Data shown:
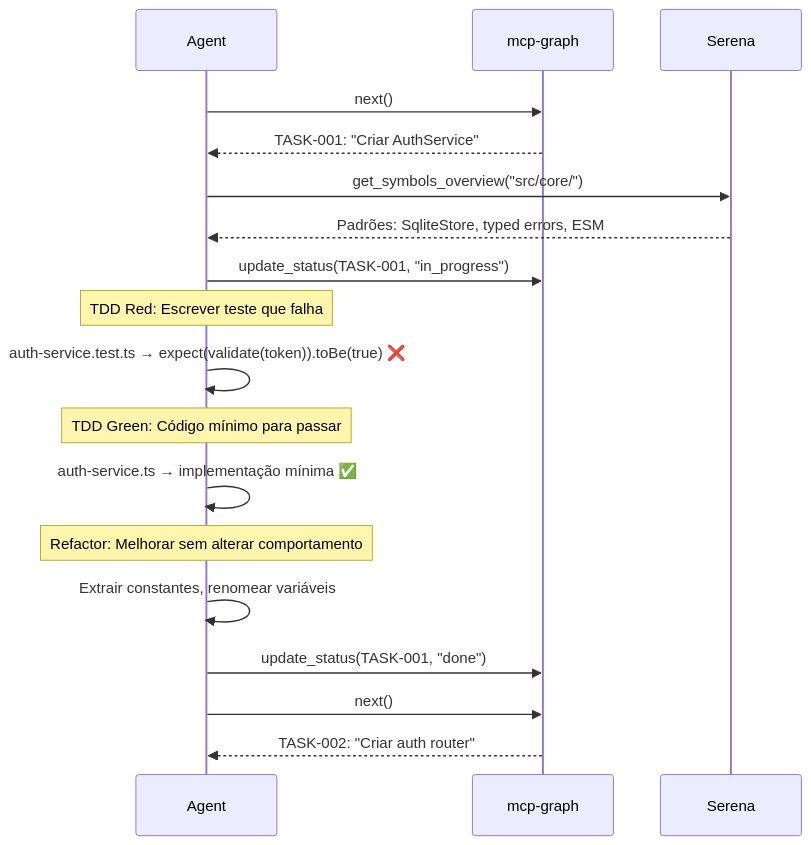
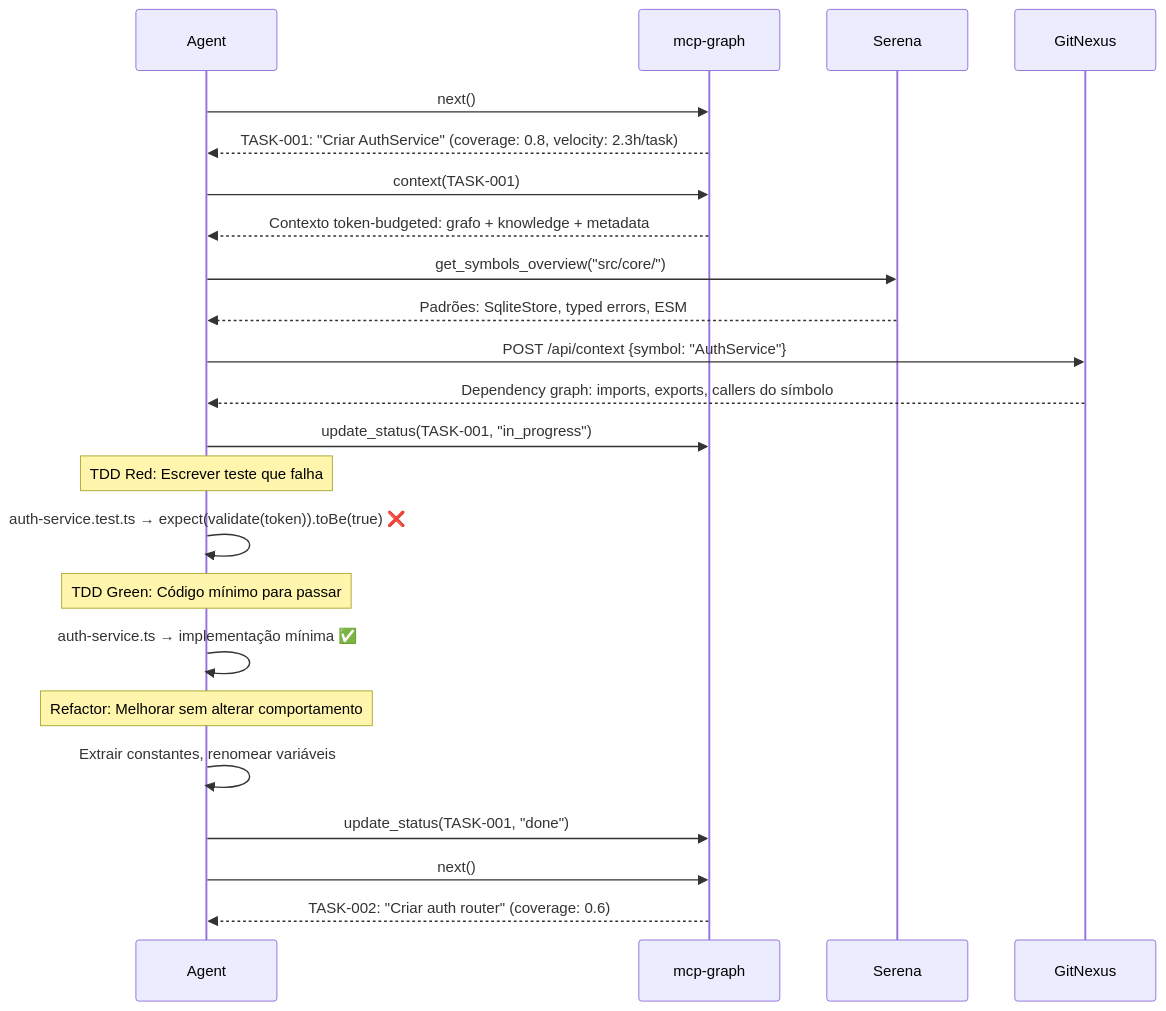
Before and after one commit to sraphaz/mcp-graph-workflow: the ninth of 19 diagrams in docs/LIFECYCLE.md, drawn with Mermaid. The commit also changed other lines of this file, not shown here.

Commit message:
chore: update architecture and knowledge pipeline details in LIFECYCLE.md

````diff
--- a/docs/LIFECYCLE.md
+++ b/docs/LIFECYCLE.md
@@ -210,25 +302,30 @@
 ```mermaid
 sequenceDiagram
     participant A as Agent
     participant MCP as mcp-graph
     participant Serena as Serena
+    participant GN as GitNexus
 
     A->>MCP: next()
-    MCP-->>A: TASK-001: "Criar AuthService"
+    MCP-->>A: TASK-001: "Criar AuthService" (coverage: 0.8, velocity: 2.3h/task)
+    A->>MCP: context(TASK-001)
+    MCP-->>A: Contexto token-budgeted: grafo + knowledge + metadata
     A->>Serena: get_symbols_overview("src/core/")
     Serena-->>A: Padrões: SqliteStore, typed errors, ESM
+    A->>GN: POST /api/context {symbol: "AuthService"}
+    GN-->>A: Dependency graph: imports, exports, callers do símbolo
     A->>MCP: update_status(TASK-001, "in_progress")
 
     Note over A: TDD Red: Escrever teste que falha
     A->>A: auth-service.test.ts → expect(validate(token)).toBe(true) ❌
 
     Note over A: TDD Green: Código mínimo para passar
     A->>A: auth-service.ts → implementação mínima ✅
 
     Note over A: Refactor: Melhorar sem alterar comportamento
     A->>A: Extrair constantes, renomear variáveis
 
     A->>MCP: update_status(TASK-001, "done")
     A->>MCP: next()
-    MCP-->>A: TASK-002: "Criar auth router"
+    MCP-->>A: TASK-002: "Criar auth router" (coverage: 0.6)
 ```
````
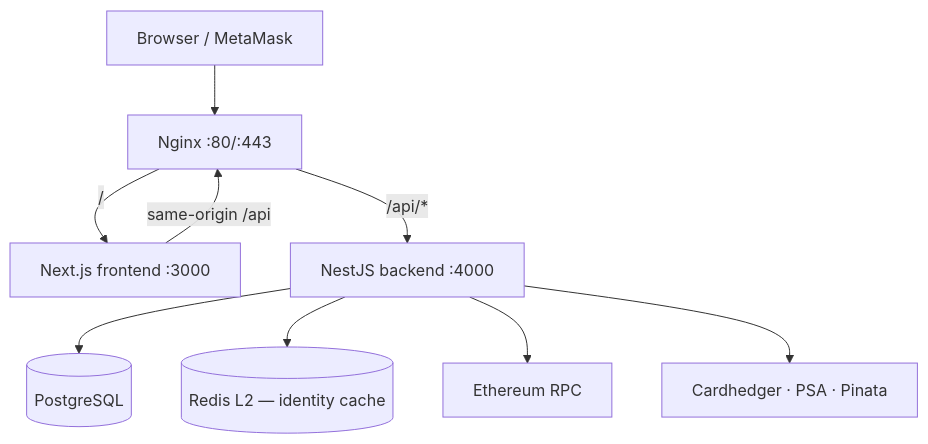
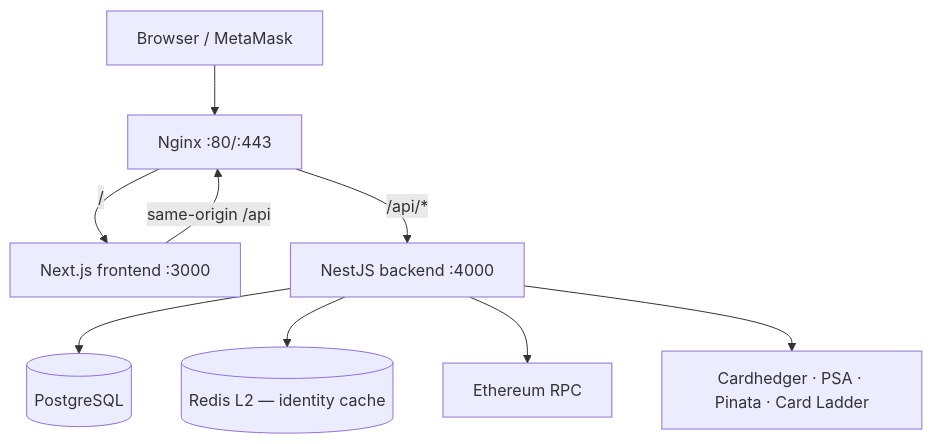
Before and after one commit to tokenable-dev/tokenable-dev: the diagram in docs/architecture/overview.md, drawn with Mermaid. The commit also changed other lines of this file and 23 other files, not shown here.

````diff
--- a/docs/architecture/overview.md
+++ b/docs/architecture/overview.md
@@ -5,20 +5,20 @@
 ```mermaid
 flowchart TB
     Browser["Browser / MetaMask"]
     Nginx["Nginx :80/:443"]
     FE["Next.js frontend :3000"]
     BE["NestJS backend :4000"]
     PG[("PostgreSQL")]
     RD[("Redis L2 — identity cache")]
     RPC["Ethereum RPC"]
-    EXT["Cardhedger · PSA · Pinata"]
+    EXT["Cardhedger · PSA · Pinata · Card Ladder"]
 
     Browser --> Nginx
     Nginx -->|"/"| FE
     Nginx -->|"/api/*"| BE
     BE --> PG
     BE --> RD
     BE --> RPC
     BE --> EXT
     FE -->|same-origin /api| Nginx
 ```
````
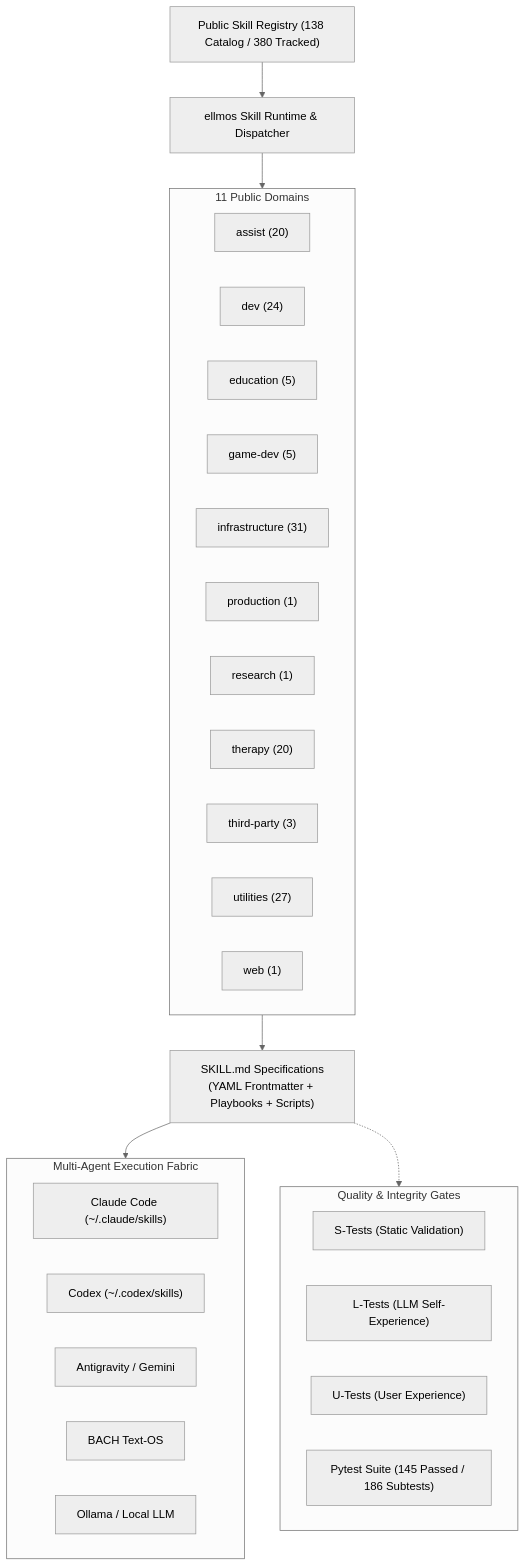
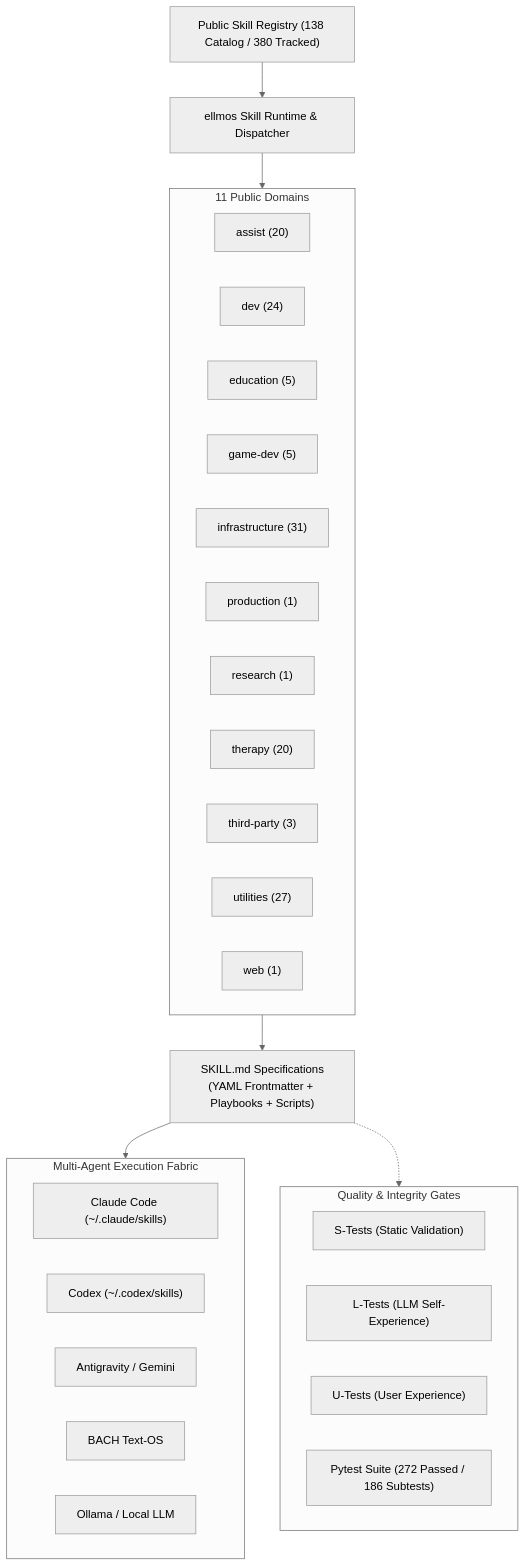
One commit to ellmos-ai/skills changed the first of 2 diagrams in README.md. Above: the diagram before and after it, drawn with Mermaid (neutral theme). The commit also changed other lines of this file and 1 other file, not shown here.

Commit message:
fix(docs): repair Mermaid diagram syntax in README and README_de

````diff
--- a/README.md
+++ b/README.md
@@ -45,40 +45,40 @@
 ```mermaid
 flowchart TD
     Registry["Public Skill Registry (138 Catalog / 380 Tracked)"] --> Engine["ellmos Skill Runtime & Dispatcher"]
     
     subgraph Catalog ["11 Public Domains"]
         Assist["assist (20)"]
         Dev["dev (24)"]
         Edu["education (5)"]
         Game["game-dev (5)"]
         Infra["infrastructure (31)"]
         Prod["production (1)"]
         Res["research (1)"]
         Therapy["therapy (20)"]
         ThirdParty["third-party (3)"]
         Utils["utilities (27)"]
         Web["web (1)"]
     end
     
     Engine --> Catalog
-    Catalog --> Artifacts["SKILL.md Specifications\n(YAML Frontmatter + Playbooks + Scripts)"]
+    Catalog --> Artifacts["SKILL.md Specifications<br/>(YAML Frontmatter + Playbooks + Scripts)"]
     
     subgraph MultiAgentRuntimes ["Multi-Agent Execution Fabric"]
         ClaudeCode["Claude Code (~/.claude/skills)"]
         Codex["Codex (~/.codex/skills)"]
         AGY["Antigravity / Gemini"]
         BACH["BACH Text-OS"]
         LocalOllama["Ollama / Local LLM"]
     end
     
     Artifacts --> MultiAgentRuntimes
     
     subgraph QualityGates ["Quality & Integrity Gates"]
         STests["S-Tests (Static Validation)"]
         LTests["L-Tests (LLM Self-Experience)"]
         UTests["U-Tests (User Experience)"]
-        PytestSuite["Pytest Suite (145 Passed / 186 Subtests)"]
+        PytestSuite["Pytest Suite (272 Passed / 186 Subtests)"]
     end
     
     Artifacts -.-> QualityGates
 ```
````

What the task requires:
One exact copy of the data, no pictures: write it out line for line.

Task solution:
Before and after one commit to sraphaz/mcp-graph-workflow: the ninth of 19 diagrams in docs/LIFECYCLE.md, drawn with Mermaid. The commit also changed other lines of this file, not shown here.

Commit message:
chore: update architecture and knowledge pipeline details in LIFECYCLE.md

````diff
--- a/docs/LIFECYCLE.md
+++ b/docs/LIFECYCLE.md
@@ -210,25 +302,30 @@
 ```mermaid
 sequenceDiagram
     participant A as Agent
     participant MCP as mcp-graph
     participant Serena as Serena
+    participant GN as GitNexus
 
     A->>MCP: next()
-    MCP-->>A: TASK-001: "Criar AuthService"
+    MCP-->>A: TASK-001: "Criar AuthService" (coverage: 0.8, velocity: 2.3h/task)
+    A->>MCP: context(TASK-001)
+    MCP-->>A: Contexto token-budgeted: grafo + knowledge + metadata
     A->>Serena: get_symbols_overview("src/core/")
     Serena-->>A: Padrões: SqliteStore, typed errors, ESM
+    A->>GN: POST /api/context {symbol: "AuthService"}
+    GN-->>A: Dependency graph: imports, exports, callers do símbolo
     A->>MCP: update_status(TASK-001, "in_progress")
 
     Note over A: TDD Red: Escrever teste que falha
     A->>A: auth-service.test.ts → expect(validate(token)).toBe(true) ❌
 
     Note over A: TDD Green: Código mínimo para passar
     A->>A: auth-service.ts → implementação mínima ✅
 
     Note over A: Refactor: Melhorar sem alterar comportamento
     A->>A: Extrair constantes, renomear variáveis
 
     A->>MCP: update_status(TASK-001, "done")
     A->>MCP: next()
-    MCP-->>A: TASK-002: "Criar auth router"
+    MCP-->>A: TASK-002: "Criar auth router" (coverage: 0.6)
 ```
````
Before and after one commit to tokenable-dev/tokenable-dev: the diagram in docs/architecture/overview.md, drawn with Mermaid. The commit also changed other lines of this file and 23 other files, not shown here.

````diff
--- a/docs/architecture/overview.md
+++ b/docs/architecture/overview.md
@@ -5,20 +5,20 @@
 ```mermaid
 flowchart TB
     Browser["Browser / MetaMask"]
     Nginx["Nginx :80/:443"]
     FE["Next.js frontend :3000"]
     BE["NestJS backend :4000"]
     PG[("PostgreSQL")]
     RD[("Redis L2 — identity cache")]
     RPC["Ethereum RPC"]
-    EXT["Cardhedger · PSA · Pinata"]
+    EXT["Cardhedger · PSA · Pinata · Card Ladder"]
 
     Browser --> Nginx
     Nginx -->|"/"| FE
     Nginx -->|"/api/*"| BE
     BE --> PG
     BE --> RD
     BE --> RPC
     BE --> EXT
     FE -->|same-origin /api| Nginx
 ```
````
One commit to ellmos-ai/skills changed the first of 2 diagrams in README.md. Above: the diagram before and after it, drawn with Mermaid (neutral theme). The commit also changed other lines of this file and 1 other file, not shown here.

Commit message:
fix(docs): repair Mermaid diagram syntax in README and README_de

````diff
--- a/README.md
+++ b/README.md
@@ -45,40 +45,40 @@
 ```mermaid
 flowchart TD
     Registry["Public Skill Registry (138 Catalog / 380 Tracked)"] --> Engine["ellmos Skill Runtime & Dispatcher"]
     
     subgraph Catalog ["11 Public Domains"]
         Assist["assist (20)"]
         Dev["dev (24)"]
         Edu["education (5)"]
         Game["game-dev (5)"]
         Infra["infrastructure (31)"]
         Prod["production (1)"]
         Res["research (1)"]
         Therapy["therapy (20)"]
         ThirdParty["third-party (3)"]
         Utils["utilities (27)"]
         Web["web (1)"]
     end
     
     Engine --> Catalog
-    Catalog --> Artifacts["SKILL.md Specifications\n(YAML Frontmatter + Playbooks + Scripts)"]
+    Catalog --> Artifacts["SKILL.md Specifications<br/>(YAML Frontmatter + Playbooks + Scripts)"]
     
     subgraph MultiAgentRuntimes ["Multi-Agent Execution Fabric"]
         ClaudeCode["Claude Code (~/.claude/skills)"]
         Codex["Codex (~/.codex/skills)"]
         AGY["Antigravity / Gemini"]
         BACH["BACH Text-OS"]
         LocalOllama["Ollama / Local LLM"]
     end
     
     Artifacts --> MultiAgentRuntimes
     
     subgraph QualityGates ["Quality & Integrity Gates"]
         STests["S-Tests (Static Validation)"]
         LTests["L-Tests (LLM Self-Experience)"]
         UTests["U-Tests (User Experience)"]
-        PytestSuite["Pytest Suite (145 Passed / 186 Subtests)"]
+        PytestSuite["Pytest Suite (272 Passed / 186 Subtests)"]
     end
     
     Artifacts -.-> QualityGates
 ```
````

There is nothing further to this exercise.